The Real Reason King Charles And Queen Camilla Have Separate Homes

It's not unusual for a senior royal couple to sleep apart, at least if you consider that Queen Elizabeth and Prince Philip kept separate bedrooms throughout their marriage. Woman & Home reports this arrangement was due to upper-class tradition that prevented spouses from having to deal with annoying sleep habits like snoring or tossing and turning. After all, the royals could certainly spare a bedroom in Buckingham Palace, since the residence features a jaw-dropping 52 sleeping chambers.

The Queen and her husband of nearly three-quarters of a century resided together at the Palace for decades, until he retired from his royal duties in 2017. At that time, Philip reportedly moved from London to the couple's Sandringham Estate in Norfolk while the Queen remained in London to carry out her royal responsibilities. Two years into living separately, the royal spouses moved into Windsor Castle to isolate together during the pandemic (via Marie Claire). Sadly, the monarch lived by herself there following her husband's death.

With this history of a monarch and spouse living apart as a backdrop, consider that King Charles III and queen consort Camilla have actually maintained their own residences for more than 15 years (via New York Post).

When not in London, King Charles and Queen Camilla need some space

King Charles III and queen consort Camilla have put on a very united front in the week-plus since the Queen tragically passed away, attending multiple public appearances side-by-side, including a stop in Belfast, Northern Ireland where they visited with mourners and attended a service of reflection.

But following a rigorous schedule of events, during which, incidentally, the queen consort has been quietly nursing an injury no one really knew about, the new monarch and his wife traveled back to their own homes, separately (via Hello!). For her part, Camilla has kept Ray Mill House since her 1994 divorce from her first husband Andrew Parker Bowles. Meanwhile, the King decamped for his beloved Highgrove Estate, which he moved to in the 1980s while still married to Princess Diana (via BBC).

Of course, this is just one of the King's dozen properties throughout the UK. But since both Highgrove and Ray Mill House are in the country, why doesn't the royal couple stay together when they are not in London?

A source told the Post that it's not because there is a problem with their marriage, but for another, less expected reason.

In London, the royal couple still kept up tradition

As an insider explained to the New York Post, that King Charles and queen consort Camilla prefer to stay in their own homes, apart, at times is no cause for concern. "They are a very close couple so this is nothing to do with any tensions between them," the source told the outlet.

They added that while Camilla has her own room at the King's Highgrove Estate, she is an infrequent guest at the sprawling grounds.
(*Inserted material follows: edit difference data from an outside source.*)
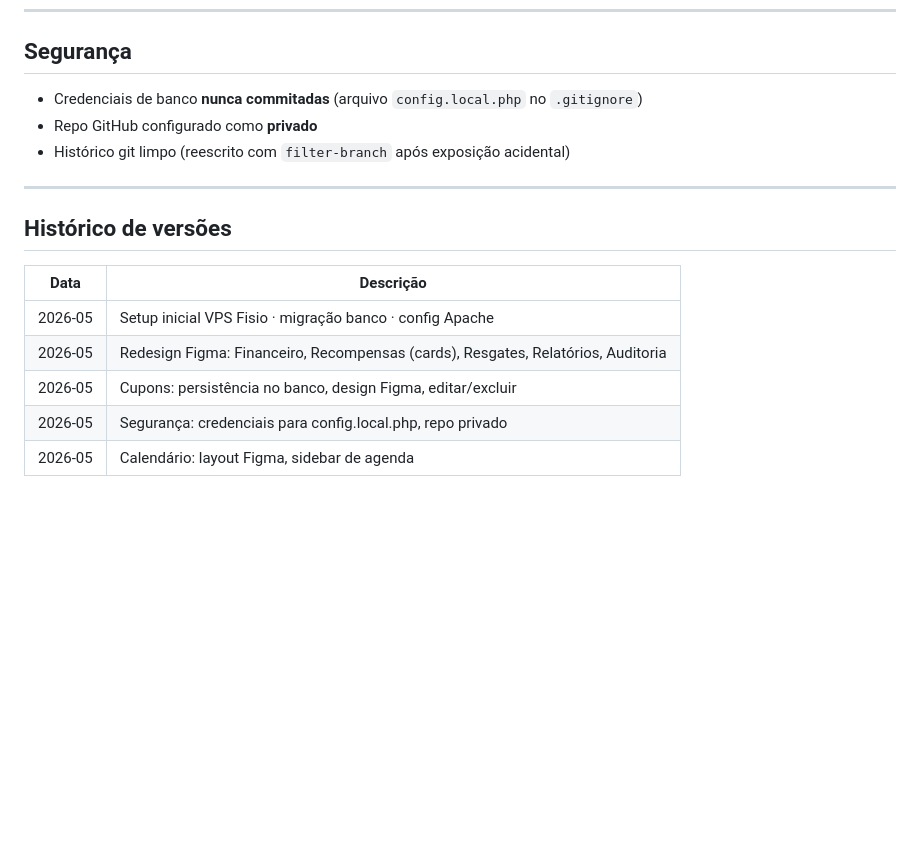
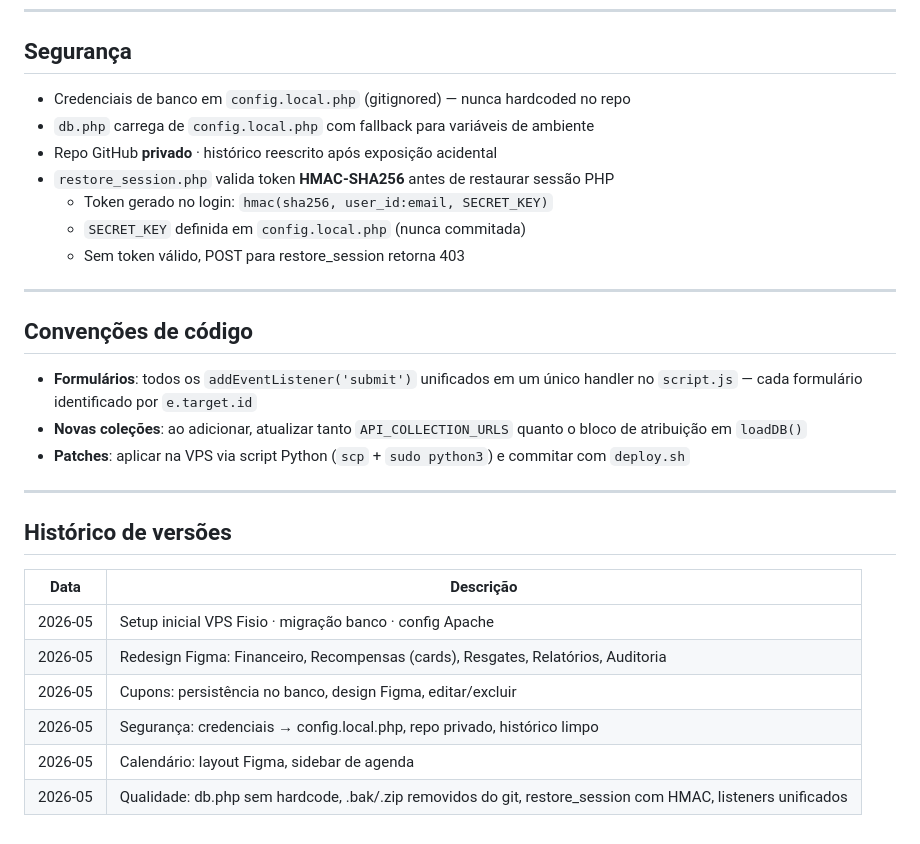
Before and after one commit to iH1VE/medicore-fisio, a Markdown page: README.md, the part around the change. GitHub-like rendering; blank space fills up the shorter version.

Commit message:
deploy: 2026-05-21 23:00 - docs: README atualizado com seguranca e convencoes

```diff
--- a/README.md
+++ b/README.md
@@ -137,9 +137,21 @@ scp -i ~/.ssh/id_ed25519 arquivo.html merceswilliam@34.121.160.84:/tmp/ \
 
 ## Segurança
 
-- Credenciais de banco **nunca commitadas** (arquivo `config.local.php` no `.gitignore`)
-- Repo GitHub configurado como **privado**
-- Histórico git limpo (reescrito com `filter-branch` após exposição acidental)
+- Credenciais de banco em `config.local.php` (gitignored) — nunca hardcoded no repo
+- `db.php` carrega de `config.local.php` com fallback para variáveis de ambiente
+- Repo GitHub **privado** · histórico reescrito após exposição acidental
+- `restore_session.php` valida token **HMAC-SHA256** antes de restaurar sessão PHP
+  - Token gerado no login: `hmac(sha256, user_id:email, SECRET_KEY)`
+  - `SECRET_KEY` definida em `config.local.php` (nunca commitada)
+  - Sem token válido, POST para restore_session retorna 403
+
+---
+
+## Convenções de código
+
+- **Formulários**: todos os `addEventListener('submit')` unificados em um único handler no `script.js` — cada formulário identificado por `e.target.id`
+- **Novas coleções**: ao adicionar, atualizar tanto `API_COLLECTION_URLS` quanto o bloco de atribuição em `loadDB()`
+- **Patches**: aplicar na VPS via script Python (`scp` + `sudo python3`) e commitar com `deploy.sh`
 
 ---
 
@@ -150,5 +162,6 @@ scp -i ~/.ssh/id_ed25519 arquivo.html merceswilliam@34.121.160.84:/tmp/ \
 | 2026-05 | Setup inicial VPS Fisio · migração banco · config Apache |
 | 2026-05 | Redesign Figma: Financeiro, Recompensas (cards), Resgates, Relatórios, Auditoria |
 | 2026-05 | Cupons: persistência no banco, design Figma, editar/excluir |
-| 2026-05 | Segurança: credenciais para config.local.php, repo privado |
+| 2026-05 | Segurança: credenciais → config.local.php, repo privado, histórico limpo |
 | 2026-05 | Calendário: layout Figma, sidebar de agenda |
+| 2026-05 | Qualidade: db.php sem hardcode, .bak/.zip removidos do git, restore_session com HMAC, listeners unificados |
```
Note that it seems she does not sleep in the same room as her husband even when at Highgrove. The source also said that the queen consort simply prefers to stay at Ray Mill House since the home is closer to her family and her stables. "That is just the way things have always been with them," the insider concluded.

Meanwhile, when the couple was in London prior to the death of the Queen, they would stay at Clarence House. It's been reported that the couple kept three bedrooms there — one for her, one for him and a room they shared together (via Daily Mail).

Ultimately, as Elle Decor notes, King Charles and Camilla may move into Buckingham Palace now that he is the sovereign of Britain and has thus inherited the historic home. Will the couple share a bed or a bedroom there? If royal tradition is any indication, we are guessing not.